We had to pick a favourite brother and write a report on him. Mine was Lauri, a unique thinker and an artistic soul. He must have felt like a kindred spirit, an introvert like me. Unfortunately, I can’t remember what I wrote. I got a good grade, though, and we all know that’s what counts. Right?

I haven’t picked the book since, but I’ve seen some productions on TV and read a children’s picture book version of it quite a few times. None of these diminish the value of the original. They add to it. It is, quite simply, a well-loved piece of our literature and will mostly likely remain so too.

Seven Brothers is available in English, but I havent seen the translation and cant tell if its any good. However, I found this video of some summer theatre production of the play based on the book. Its in Finnish, but for some reason it manages to convey a lot about the spirit of the book, the wildness of the brothers especially. The scenes arent in any particular order, theyre just glimpses into the play.

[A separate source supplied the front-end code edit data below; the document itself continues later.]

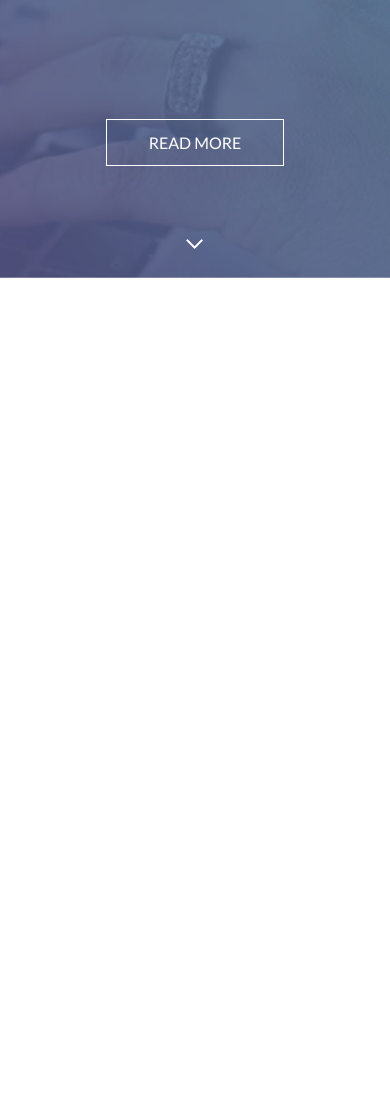
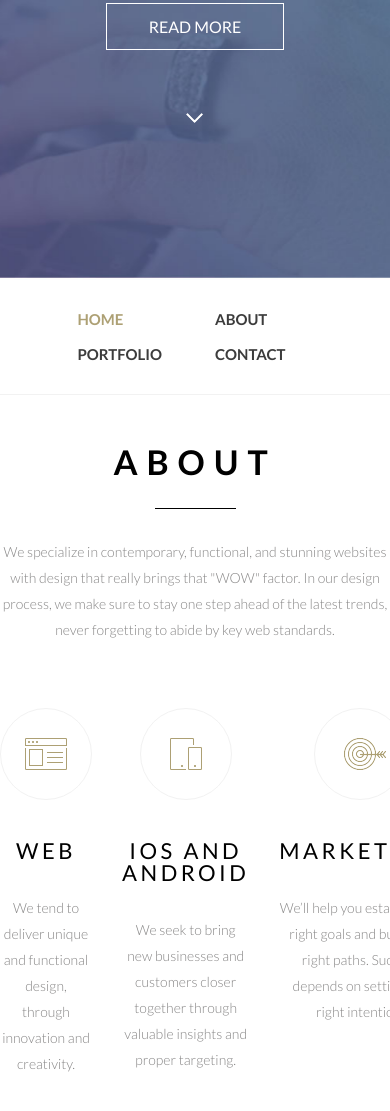
Before and after one commit to EskaDev/binary, a plain HTML site: page index.html in a window 390 px wide. Shown: the part 564-1675 px from the top of the page. Before the commit the page ends 844 px from the top, so only its background shows below. Drawn offline with Linux system fonts and the light colour scheme.

Commit message:
add menu adn about block

```diff
--- a/css/main.css
+++ b/css/main.css
@@ -102,6 +102,10 @@ body {
   font-family: "Lato";
 }
 
+html, body {
+  min-height: 100%;
+}
+
 .container {
   max-width: 1100px;
   margin: 0 auto;
@@ -117,9 +121,11 @@ body {
 
 .mainblock {
   flex: 1 1 auto;
+  height: 100vh;
   position: relative;
   display: flex;
   justify-content: center;
+  align-items: center;
   text-align: center;
   padding: 50px 0px;
 }
@@ -175,7 +181,7 @@ body {
   position: relative;
 }
 .mainblock__img {
-  position: absolute;
+  position: fixed;
   top: 0;
   left: 0;
   width: 100%;
@@ -187,7 +193,7 @@ body {
     top: 0;
   }
   50% {
-    top: 20px;
+    top: 10px;
   }
   100% {
     top: 0;
@@ -231,3 +237,130 @@ body {
 .btn:hover::after {
   transform: scale(1);
 }
+
+.content {
+  background-color: #fff;
+  position: relative;
+  z-index: 50;
+}
+
+.menu {
+  padding: 22px 0;
+  border-bottom: 1px solid #f2f2f2;
+}
+.menu_mb {
+  margin: 0px 0px 130px 0px;
+}
+@media (max-width: 992.98px) {
+  .menu_mb {
+    margin: 0px 0px 50px 0px;
+  }
+}
+.menu__list {
+  display: flex;
+  justify-content: center;
+  align-items: center;
+  flex-wrap: wrap;
+}
+.menu__list li {
+  margin: 0 25px;
+}
+@media (max-width: 460px) {
+  .menu__list li {
+    margin: 10px 20px;
+    flex: 0 1 25%;
+  }
+}
+.menu__link {
+  color: #3c3c3c;
+  font-size: 15px;
+  text-transform: uppercase;
+  font-weight: 700;
+  transition: all 0.3s 0s;
+}
+.menu__link:hover {
+  color: #ada074;
+}
+.menu__link_act {
+  color: #ada074;
+}
+
+.about {
+  padding: 0px 0px 60px 0px;
+}
+.about__header-block {
+  margin: 0px 0px 65px 0px;
+}
+.about__body {
+  text-align: center;
+}
+.about__row {
+  display: inline-flex;
+  margin: 0 -15px;
+}
+.about__column {
+  margin: 0px 0px 30px 0px;
+  flex: 0 1 33.333%;
+  padding: 0px 15px;
+}
+.about__item {
+  text-align: center;
+  max-width: 260px;
+}
+.about__icon {
+  border-radius: 50%;
+  border: 1px solid #f2f2f2;
+  width: 92px;
+  height: 92px;
+  display: inline-flex;
+  justify-content: center;
+  align-items: center;
+  margin: 0px 0px 40px 0px;
+}
+.about__icon_l img {
+  position: relative;
+  left: 5px;
+}
+.about__title {
+  font-size: 22px;
+  text-transform: uppercase;
+  letter-spacing: 3.52px;
+  margin: 0px 0px 33px 0px;
+}
+.about__text {
+  color: #868585;
+  font-size: 14px;
+  font-weight: 300;
+  line-height: 26px;
+}
+
+.header-block {
+  text-align: center;
+}
+.header-block__title {
+  font-size: 34px;
+  font-weight: 700;
+  letter-spacing: 8.95px;
+  text-transform: uppercase;
+  position: relative;
+  padding: 0px 0px 30px 0px;
+}
+.header-block__title::after {
+  content: "";
+  width: 81px;
+  height: 1px;
+  position: absolute;
+  left: 50%;
+  bottom: 0px;
+  margin: 0px 0px 0px -40.5px;
+  background-color: #000;
+}
+.header-block__subtitle {
+  padding: 30px 0px 0px 0px;
+  color: #868585;
+  font-size: 14px;
+  font-weight: 300;
+  line-height: 25.89px;
+  max-width: 700px;
+  margin: 0px auto;
+}
--- a/index.html
+++ b/index.html
@@ -10,6 +10,7 @@
 
 
   <div class="wrapper">
+    <!--mainblock-->
     <div class="mainblock">
       <div class="mainblock__content">
         <div class="container">
@@ -33,7 +34,74 @@
         <img src="img/main-bg.jpg" alt="main-bg">
       </div>
     </div>
-    <div class="content"></div>
+    <!--/mainblock-->
+
+    <!--content-->
+    <div class="content">
+      <!--menu-->
+      <div class="menu menu_mb">
+        <div class="container">
+          <nav class="menu__items">
+            <ul class="menu__list">
+              <li><a href="#" class="menu__link menu__link_act">Home</a></li>
+              <li><a href="#" class="menu__link">About</a></li>
+              <li><a href="#" class="menu__link">Portfolio</a></li>
+              <li><a href="#" class="menu__link">Contact</a></li>
+            </ul>
+          </nav>
+        </div>
+      </div>
+      <!--about-->
+      <div class="about">
+        <div class="container">
+          <div class="about__header-block header-block">
+            <div class="header-block__title">ABOUT</div>
+            <div class="header-block__subtitle">We specialize in contemporary, functional, and stunning websites with design that really brings that "WOW" factor.
+              In our design process, we make sure to stay one step ahead of the latest trends,
+              never forgetting to abide by key web standards.</div>
+          </div>
+          <div class="about__body">
+            <div class="about__row">
+              <div class="about__column">
+                <div class="about__item">
+                  <div class="about__icon">
+                    <img src="img/icons/about__icon-1.png" alt="about">
+                  </div>
+                  <div class="about__title">WEB</div>
+                  <div class="about__text">We tend to deliver unique and
+                    functional design, through
+                    innovation and creativity.</div>
+                </div>
+              </div>
+              <div class="about__column">
+                <div class="about__item">
+                  <div class="about__icon">
+                    <img src="img/icons/about__icon-2.png" alt="about">
+                  </div>
+                  <div class="about__title">iOS AND ANDROID</div>
+                  <div class="about__text">We seek to bring new businesses and
+                    customers closer together through valuable
+                    insights and proper targeting.</div>
+                </div>
+              </div>
+              <div class="about__column">
+                <div class="about__item">
+                  <div class="about__icon about__icon_l">
+                    <img src="img/icons/about__icon-3.png" alt="about">
+                  </div>
+                  <div class="about__title">MARKETING</div>
+                  <div class="about__text">We’ll help you establish the right goals
+                    and build the right paths. Success depends
+                    on setting the right intention.</div>
+                </div>
+              </div>
+
+            </div>
+          </div>
+        </div>
+      </div>
+    </div>
+    <!--/content-->
   </div>
 
 
```
Also changed, not shown: img/icons/about__icon-1.png (added), img/icons/about__icon-2.png (added), img/icons/about__icon-3.png (added).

Thursday, October 03, 2013

Treasure hunting

The annual book fair is in town this weekend, a huge event I try to visit every year. Bookstores, various culture organisations, and many authors gather there in a wonderful chaos. In addition to new books, the fair always has one large hall that is dedicated to second hand books. Probably every single second hand book shop in the country brings their inventory there. It feels like that anyway.

Every year, I start from the used books hall. The books there are always more interesting than in the other halls where the chain bookstores bring the latest bestsellers – all of them the same ones. I find the atmosphere in that hall more suitable to my temperament too. But it’s an exhausting and overwhelming task to go through the thousands of books, hoping to find one or two that I like, even if I skip the wares of vendors who specialise in books that I’m not interested in. After a while, I’m unable to see the individual books, they just become a colourful blur of spines. 

So I’ve come up with a system. Before I start, I decide on a book that I will hunt. Searching for a special book makes the experience more fun and the task easier, on top of which comes the joy of success, should I happen to find what I want. Also, it prevents me from buying too many books on a whim. An important factor too.

For many years, I had the same book that I looked for, but never found: What Katy did at school by Susan Coolidge (1873). It’s the second book in Coolidge’s Katy series about the Carr family and especially the eldest daughter Katy, five books in all.

Susan Coolidge: What Katy did at school
I loved the series when I was a child and read the books over and over again. I lived through the ups and downs of Katy’s life – her severe injury followed by a miraculous recovery, her time at an all girls’ school, her trip to Europe where she eventually found her happily ever after, and the lives of her sisters as settlers in the Midwest. The books were slightly preachy; I could see that even as a child, but I didn’t care. 

I was past the age of reading the series when I began to collect it. I found the first book in a second hand shop, a 1948 translated edition. The rest I bought as a facsimile of that edition some years later. But the second book in the series was sold out. 

Curiously, the book turned out to be difficult to find, providing me with the excitement of the hunt for years. I occasionally ran into other books in the series, but never that one. It always puzzled me, because I didn’t think it was such a rare book. There had even been that facsimile edition.

Last year, my long hunt came to an end. I finally found the book. It was more expensive than I thought it would be – in general, the second hand books have become pricier at the fair – but I had hunted it for so long that I absolutely had to buy it. And it was a 1948 edition instead of the reprint so I decided it was worth it.

My exiting hunt was over. However, it means that for the first time in years, I don’t have a special book to look for when I go to the fair. I’ve decided to take it as a challenge. It might be fun too. I will keep my eyes open for something new, for different treasures. I’m sure I’ll find a nice book or two to rehome. Who knows, maybe I’ll find a beginning of a new collection there too, that will keep the hunt going for years.